RAYMOND – Emergency repair work on Road 800 north of Raymond has been halted by the latest series of storms battering the area, creating increasing problems for both anxious area residents and county officials.
Work crews had to be pulled from the reconstruction sites yesterday because of the ongoing heavy rains in the area.
“We’ll get the work going back up there just as soon as the rain stops,” Madera County Public Works Director Ahmad Alkhayyat said Tuesday. “We don’t want to rush crews back in while it’s still raining and then end up having to pay for this work twice.”
Alkhayyat said the cost to repair the narrow, lightly traveled roadway could total at least $360,000.
The weather-related road damage has essentially stranded many area residents, who are now unable to travel directly to Madera or Fresno without taking multi-hour detours.
“It’s a major headache but we’re dealing with it,” said 75-year-old Raymond resident Dennis George.
George and his wife Dotty are one of nearly a dozen local families most impacted by the damage to Road 800. Right now, the George’s only access to the Raymond General Store, which is six and a half miles from their home, requires navigating — via four-wheel-drive — a rugged dirt road and then crossing a rushing creek that George said is “at least a foot-and-a-half deep right now.”
“We’re certainly not enjoying this but at least for now, we’re getting by,” he said. “Every two weeks, we make the long trip into Oakhurst to buy our essentials.”
Speaking from his home this morning, George said he remains in “pretty close” touch with county officials.
“I’m a heart patient,” he said. “People at the county told me that in a worst-case scenario, they are prepared to use a helicopter to get me to the hospital.”
At their March 5 meeting, the Madera County Board of Supervisors OK’d an emergency request to use American Paving to repair the damaged roadway. The job will include rebuilding one 20-foot-wide by 15-foot-deep chasm created when a torrent of rain and snow runoff rushed down the mountainside and ripped several large culverts out of the ground.
With the local emergency now in its second month, county officials are becoming increasingly worried about area residents. Alkhayyat said the situation in Raymond is “causing a concern for immediate life safety and emergency services.”
He estimated this week that repair work could still take as long as another month to complete.
Fresno-based American Paving started rebuilding Road 800 on Monday but had to halt work Tuesday when the latest wave of storms descended on the area. If the recent “atmospheric river” weather pattern — also known as the “Pineapple Express” — continues to drench central California, rebuilding efforts could be further slowed.
“We’ll get the [work] crews back in there just as soon as the weather cooperates,” Alkhayyat said. “We know we need to get it done as soon as possible.”

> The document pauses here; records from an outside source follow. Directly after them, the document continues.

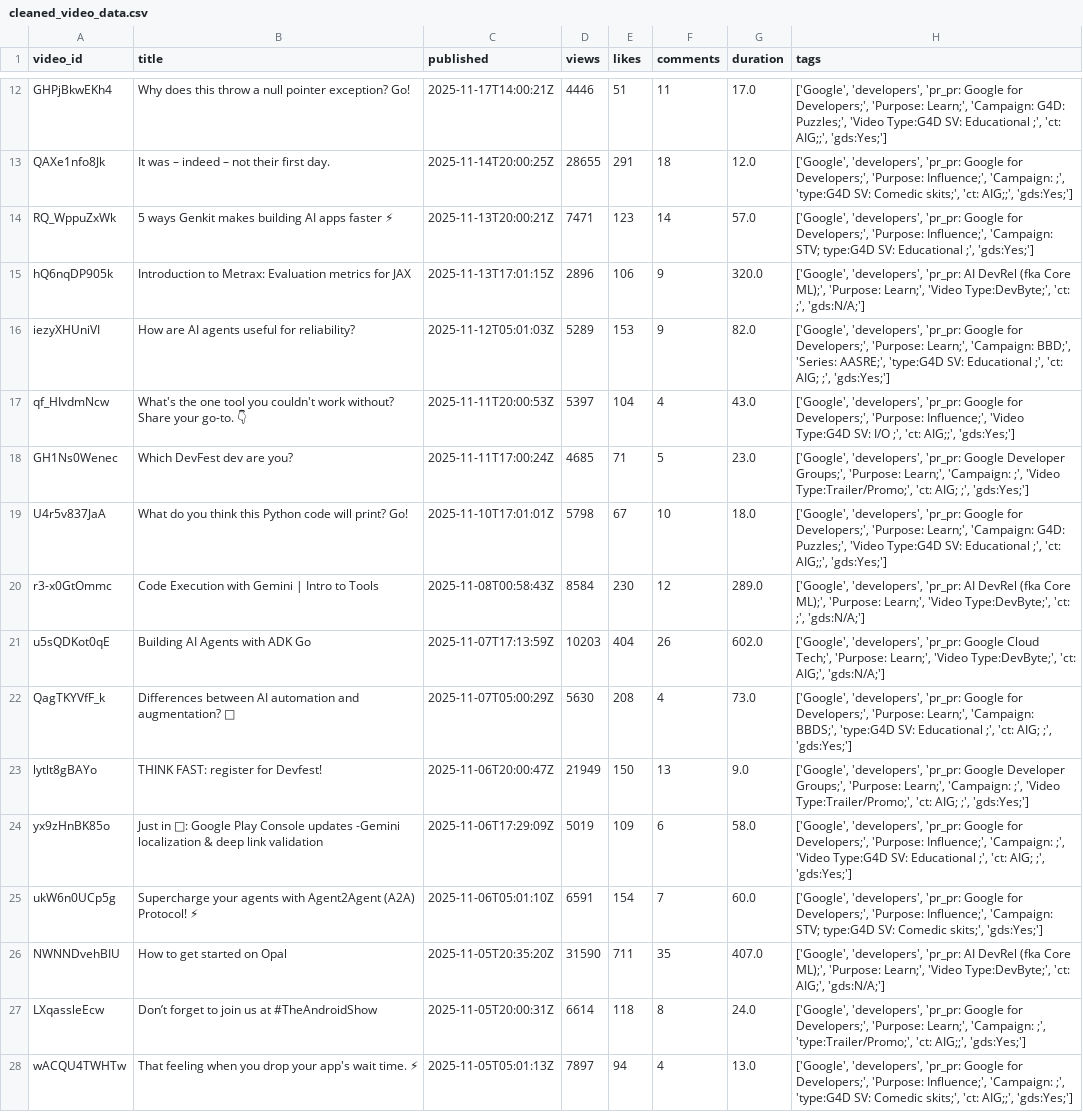
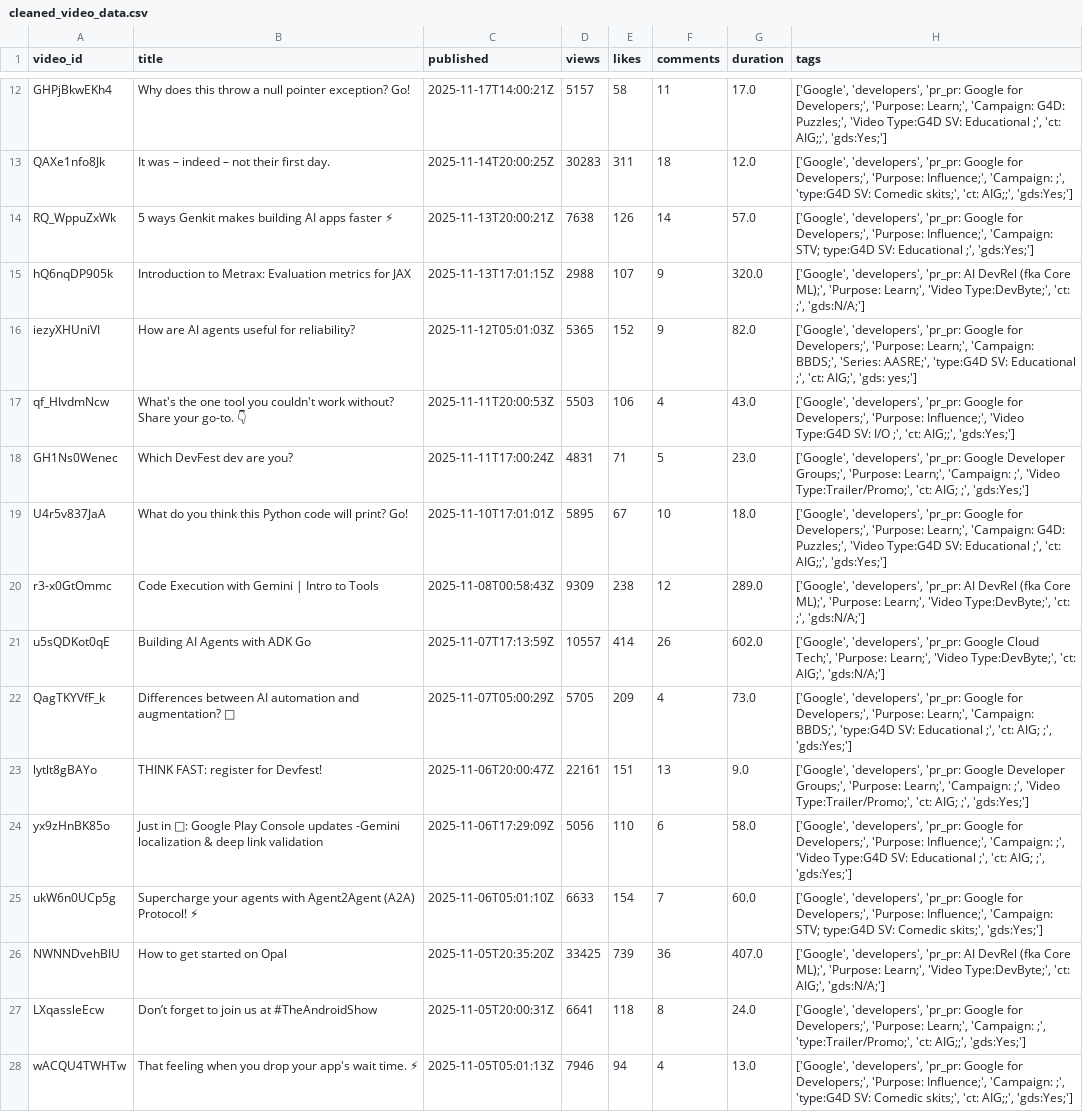
Before and after one commit to melanieyu23/DS3000_Project, a CSV file: csv_files/cleaned_video_data.csv, drawn as a sheet; only a part is shown, gaps mark what is left out; the diff covers the shown part only; the diff names each change by its address in the sheet, - before the commit and + after, or states it on an @@ line.

```diff
--- a/csv_files/cleaned_video_data.csv
+++ b/csv_files/cleaned_video_data.csv
-D12 (views): 4446
+D12 (views): 5157
-E12 (likes): 51
+E12 (likes): 58
-D13 (views): 28655
+D13 (views): 30283
-E13 (likes): 291
+E13 (likes): 311
-D14 (views): 7471
+D14 (views): 7638
-E14 (likes): 123
+E14 (likes): 126
-D15 (views): 2896
+D15 (views): 2988
-E15 (likes): 106
+E15 (likes): 107
-D16 (views): 5289
+D16 (views): 5365
-E16 (likes): 153
+E16 (likes): 152
-H16 (tags): …Learn;', 'Campaign: BBD;', 'Series: AASRE;', 'type:G4D SV: Educational ;', 'ct: AIG; ;', 'gds:Yes;']
+H16 (tags): …Learn;', 'Campaign: BBDS;', 'Series: AASRE;', 'type:G4D SV: Educational ;', 'ct: AIG;', 'gds: yes;']
-D17 (views): 5397
+D17 (views): 5503
-E17 (likes): 104
+E17 (likes): 106
-D18 (views): 4685
+D18 (views): 4831
-D19 (views): 5798
+D19 (views): 5895
-D20 (views): 8584
+D20 (views): 9309
-E20 (likes): 230
+E20 (likes): 238
-D21 (views): 10203
+D21 (views): 10557
-E21 (likes): 404
+E21 (likes): 414
-D22 (views): 5630
+D22 (views): 5705
-E22 (likes): 208
+E22 (likes): 209
-D23 (views): 21949
+D23 (views): 22161
-E23 (likes): 150
+E23 (likes): 151
-D24 (views): 5019
+D24 (views): 5056
-E24 (likes): 109
+E24 (likes): 110
-D25 (views): 6591
+D25 (views): 6633
-D26 (views): 31590
+D26 (views): 33425
-E26 (likes): 711
+E26 (likes): 739
-F26 (comments): 35
+F26 (comments): 36
-D27 (views): 6614
+D27 (views): 6641
-D28 (views): 7897
+D28 (views): 7946
```
Also changed, not shown: 63 edited cells elsewhere in this file.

Only “about 25 or 30” cars use this narrow stretch of Road 800 every day, according to the public works director.
Alkhayyat said the emergency repair work will be paid with Local Road Funds, causing no impact on the county’s General Fund.
“We went with American Paving because they are a dependable contractor and when we got out the phone book, they were the first company we called that could get started on the work immediately,” Alkhayyat said.
This area of Raymond is a small, tightly-knit ranching community of mostly elderly residents. George said neighbors are “staying in close contact” and helping each other get by.
“Right now, we’re just sitting here biding our time, hoping things will get done,” he said. “I’m glad young people don’t live up here because they would go bananas right now.”
(Photos courtesy of Dennis George)
Approximate location of Road 800 washout: